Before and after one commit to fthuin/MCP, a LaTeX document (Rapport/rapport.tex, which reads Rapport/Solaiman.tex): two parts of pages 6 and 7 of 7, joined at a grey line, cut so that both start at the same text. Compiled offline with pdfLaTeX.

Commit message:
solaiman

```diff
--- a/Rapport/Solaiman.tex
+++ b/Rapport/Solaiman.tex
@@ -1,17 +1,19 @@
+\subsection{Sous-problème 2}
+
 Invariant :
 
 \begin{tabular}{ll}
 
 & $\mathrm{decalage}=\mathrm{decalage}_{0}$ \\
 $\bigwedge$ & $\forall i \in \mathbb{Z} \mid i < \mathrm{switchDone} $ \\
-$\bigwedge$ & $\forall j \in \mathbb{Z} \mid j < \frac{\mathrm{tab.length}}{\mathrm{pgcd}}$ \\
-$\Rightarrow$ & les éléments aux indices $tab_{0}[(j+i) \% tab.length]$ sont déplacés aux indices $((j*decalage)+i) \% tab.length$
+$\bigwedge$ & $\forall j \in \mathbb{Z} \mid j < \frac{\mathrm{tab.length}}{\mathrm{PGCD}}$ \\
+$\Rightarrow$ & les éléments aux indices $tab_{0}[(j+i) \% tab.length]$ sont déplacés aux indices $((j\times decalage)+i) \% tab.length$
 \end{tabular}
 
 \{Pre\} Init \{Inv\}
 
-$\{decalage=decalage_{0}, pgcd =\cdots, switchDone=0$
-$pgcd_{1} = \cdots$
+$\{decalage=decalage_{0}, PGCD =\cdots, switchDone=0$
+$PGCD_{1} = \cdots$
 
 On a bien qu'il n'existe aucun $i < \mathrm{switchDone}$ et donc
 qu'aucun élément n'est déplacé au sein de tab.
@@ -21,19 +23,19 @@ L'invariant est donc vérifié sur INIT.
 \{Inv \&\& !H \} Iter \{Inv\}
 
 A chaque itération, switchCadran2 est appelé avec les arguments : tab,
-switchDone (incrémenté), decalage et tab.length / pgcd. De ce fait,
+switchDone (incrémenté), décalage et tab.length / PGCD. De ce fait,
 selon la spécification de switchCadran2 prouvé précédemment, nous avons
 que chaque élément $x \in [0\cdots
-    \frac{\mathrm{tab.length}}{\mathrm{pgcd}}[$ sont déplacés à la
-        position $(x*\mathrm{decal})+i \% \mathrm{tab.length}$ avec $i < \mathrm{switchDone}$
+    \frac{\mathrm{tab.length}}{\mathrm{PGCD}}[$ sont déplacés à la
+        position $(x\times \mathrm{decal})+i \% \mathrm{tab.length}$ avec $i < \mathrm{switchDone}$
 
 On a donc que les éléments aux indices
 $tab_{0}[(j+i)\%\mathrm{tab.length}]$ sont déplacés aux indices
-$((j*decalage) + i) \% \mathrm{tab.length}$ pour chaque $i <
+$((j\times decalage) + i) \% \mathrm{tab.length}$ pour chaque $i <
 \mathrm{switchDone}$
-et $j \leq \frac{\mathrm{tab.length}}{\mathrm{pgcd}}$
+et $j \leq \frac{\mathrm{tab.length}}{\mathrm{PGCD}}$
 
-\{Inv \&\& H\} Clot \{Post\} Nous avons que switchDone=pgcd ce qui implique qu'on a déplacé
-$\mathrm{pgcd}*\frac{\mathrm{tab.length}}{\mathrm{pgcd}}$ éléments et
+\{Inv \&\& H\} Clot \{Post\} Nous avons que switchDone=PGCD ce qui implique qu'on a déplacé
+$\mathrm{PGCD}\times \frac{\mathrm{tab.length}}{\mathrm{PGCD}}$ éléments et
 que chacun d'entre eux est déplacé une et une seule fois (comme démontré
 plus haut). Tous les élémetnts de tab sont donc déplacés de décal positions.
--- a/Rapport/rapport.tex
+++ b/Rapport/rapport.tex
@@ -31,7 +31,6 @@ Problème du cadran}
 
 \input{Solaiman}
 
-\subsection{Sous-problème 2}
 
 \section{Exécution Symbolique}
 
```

_ _ _ _ _ _ _

Exercise brief | Search term "sont": return each line of the data that contains it.

Reply |
-$\Rightarrow$ & les éléments aux indices $tab_{0}[(j+i) \% tab.length]$ sont déplacés aux indices $((j*decalage)+i) \% tab.length$
+$\Rightarrow$ & les éléments aux indices $tab_{0}[(j+i) \% tab.length]$ sont déplacés aux indices $((j\times decalage)+i) \% tab.length$
-    \frac{\mathrm{tab.length}}{\mathrm{pgcd}}[$ sont déplacés à la
+    \frac{\mathrm{tab.length}}{\mathrm{PGCD}}[$ sont déplacés à la
 $tab_{0}[(j+i)\%\mathrm{tab.length}]$ sont déplacés aux indices
 plus haut). Tous les élémetnts de tab sont donc déplacés de décal positions.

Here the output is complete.